In reply to by NoDebt

Jo A-S directaction Fri, 01/12/2018 - 12:11 Permalink

And there's me thinking that fracking was bringing more oil on line........  And, that, as oil became harder to obtain, other oil sources were found due to new technology.


I will agree, though, that oil dependence needs to be reduced.  Transport could be done more on hydrogen or, local commuting, electricity.  And electricity become more dependent on nuclear.....

In reply to by directaction

adr Fri, 01/12/2018 - 10:56 Permalink

SO what. Considering the state of the country, the world is saving millions of barrels a day that the Venezuelans would have been using.

I guess the .1% want $120 oil and $9 gasoline to bend the Goy over the log again.

Line up for your fourth in a generation sheering sheep.

Ben Tornilloed wesson Fri, 01/12/2018 - 11:06 Permalink

How is this anti-Venezuelan propaganda?  It is simply a statement of FACT of what has happened to their production and projections of what could happen this year.  

Are you suggesting that the drop in production didn't REALLY happen?  Are you suggesting that Venezuelan refiners and producing infrastructure is NOT deteriorating?   WTF ARE you suggesting?

In reply to by wesson

Ben Tornilloed wesson Fri, 01/12/2018 - 12:20 Permalink

Wait, you didn't say this was anti-venezuelan propaganda?  

Your statement of WHY they are in decline doesn't fucking pertain to the article asshat.   Venezuela produced 1.7 MMBOPD last year and will probably lose half that this year.  WHY is irrelevant at this point, except as it pertains to my long oil position. 

In reply to by wesson

MusicIsYou Fri, 01/12/2018 - 10:59 Permalink

 Well because oil is not infinite in that a certain percentage has to stay in ground to sustain earth's magnetic field, I can imagine oil price is going to increase. Of course all you locusts don't realize you can't keep taking and taking.

Easyp Fri, 01/12/2018 - 11:01 Permalink

They produce heavy high sulphur oil so good riddance to it.

What about the people?  Well naturally those Socialists will have carefully invested the oil cash earned since the revolution in a sovereign wealth fund so they can draw on that for a few years yet?


Hubbs Fri, 01/12/2018 - 11:08 Permalink

It will be very unfortunate, but alas instructive, to see what happens when the money runs out and Maduro's goons (military) are no longer being paid.
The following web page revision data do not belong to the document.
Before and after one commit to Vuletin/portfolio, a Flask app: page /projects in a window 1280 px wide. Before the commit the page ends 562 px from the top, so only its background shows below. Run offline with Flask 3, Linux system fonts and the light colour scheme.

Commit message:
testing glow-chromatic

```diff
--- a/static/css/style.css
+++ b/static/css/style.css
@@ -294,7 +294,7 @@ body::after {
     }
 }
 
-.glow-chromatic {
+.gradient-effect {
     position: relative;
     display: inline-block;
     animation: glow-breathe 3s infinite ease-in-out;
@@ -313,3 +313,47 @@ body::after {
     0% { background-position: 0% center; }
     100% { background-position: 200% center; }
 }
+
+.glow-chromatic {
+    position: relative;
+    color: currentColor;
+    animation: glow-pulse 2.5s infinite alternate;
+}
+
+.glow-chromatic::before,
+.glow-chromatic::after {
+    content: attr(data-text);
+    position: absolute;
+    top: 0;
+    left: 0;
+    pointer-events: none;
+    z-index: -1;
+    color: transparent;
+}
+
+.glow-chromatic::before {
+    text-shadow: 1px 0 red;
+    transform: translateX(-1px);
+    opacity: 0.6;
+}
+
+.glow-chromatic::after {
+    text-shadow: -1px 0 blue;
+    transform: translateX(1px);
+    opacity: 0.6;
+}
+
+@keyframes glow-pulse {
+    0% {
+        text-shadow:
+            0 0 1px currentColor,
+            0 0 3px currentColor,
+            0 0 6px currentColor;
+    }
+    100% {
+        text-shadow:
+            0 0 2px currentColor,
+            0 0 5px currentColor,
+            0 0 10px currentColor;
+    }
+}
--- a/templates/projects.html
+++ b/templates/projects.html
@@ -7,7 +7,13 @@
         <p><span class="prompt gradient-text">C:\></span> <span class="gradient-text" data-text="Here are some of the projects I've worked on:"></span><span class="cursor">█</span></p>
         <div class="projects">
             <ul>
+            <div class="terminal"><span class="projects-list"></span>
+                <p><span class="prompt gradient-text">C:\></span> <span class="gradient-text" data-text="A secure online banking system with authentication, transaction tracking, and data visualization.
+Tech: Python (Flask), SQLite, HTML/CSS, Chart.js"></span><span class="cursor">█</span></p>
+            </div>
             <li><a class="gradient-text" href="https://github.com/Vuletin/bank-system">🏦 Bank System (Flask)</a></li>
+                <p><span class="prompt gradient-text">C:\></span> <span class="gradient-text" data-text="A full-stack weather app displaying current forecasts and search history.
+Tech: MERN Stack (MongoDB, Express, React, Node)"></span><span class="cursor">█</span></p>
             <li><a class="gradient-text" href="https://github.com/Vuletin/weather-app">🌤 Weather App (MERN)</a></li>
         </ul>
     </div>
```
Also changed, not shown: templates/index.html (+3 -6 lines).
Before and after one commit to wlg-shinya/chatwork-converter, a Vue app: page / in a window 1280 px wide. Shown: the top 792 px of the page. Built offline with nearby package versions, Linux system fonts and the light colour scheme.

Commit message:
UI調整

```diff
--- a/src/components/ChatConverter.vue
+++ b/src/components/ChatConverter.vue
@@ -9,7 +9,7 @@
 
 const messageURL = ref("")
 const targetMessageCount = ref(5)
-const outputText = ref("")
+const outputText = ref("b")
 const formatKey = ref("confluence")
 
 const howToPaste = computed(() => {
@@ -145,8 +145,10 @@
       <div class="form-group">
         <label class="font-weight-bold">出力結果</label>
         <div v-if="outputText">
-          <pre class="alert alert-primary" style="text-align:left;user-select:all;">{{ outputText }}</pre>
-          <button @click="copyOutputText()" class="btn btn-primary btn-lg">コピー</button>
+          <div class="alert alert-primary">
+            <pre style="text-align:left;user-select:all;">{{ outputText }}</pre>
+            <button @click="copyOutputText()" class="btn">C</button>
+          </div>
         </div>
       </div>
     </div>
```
I try to draw analogies with Kim who runs a starving nation but remains in control-somehow. Then I take a look at Mugagbe in Zimbabwe.

MrBoompi Fri, 01/12/2018 - 11:09 Permalink

If they want their oil to flow again, they will need to play ball with the Western banking and oil cartels.  Which basically means they lose control of their country's largest asset.  When you try to go rogue, you pay the price.  Just ask John Perkins about it.  The only type of socialism the oligarchs tolerate is the kind where only they get to decide who benefits and who doesn't from a country's natural resources.  It's not the type of socialism that helps the down-trodden masses.

paint it red c… Fri, 01/12/2018 - 11:21 Permalink

Not going to happen. V needs the cash possibly more than any country in the world. China or Russia or both will be all over it with expertise profiting politically and financially.

Secret Weapon Fri, 01/12/2018 - 11:34 Permalink

If the U.S. does not do something drastic about the systemic corruption  within the government and the corporate sector, it will share the same fate as Venezuela with one significant difference.  It will be much more violent.

tahoebumsmith Fri, 01/12/2018 - 11:37 Permalink

What worries me is the oil inventories are now being supplemented by the US and Canada which are producing it in ways that will literally destroy our future water resources. Fracking is not a good way to produce oil if your at all concerned about future water supplies and tar sand production is just as bad . It's great that the US is competitive  again in the oil industry but ruining our more important resource "water" in the process is not good for future generations. I would rather see Venezuela succeed in oil production then watch are valuable water aqua firs destroyed so US oil companies and Wall St. Can line their pockets on the backs of our children. They are already leaving them with huge debts that can never be repaid at the very least they should leave them some fresh water.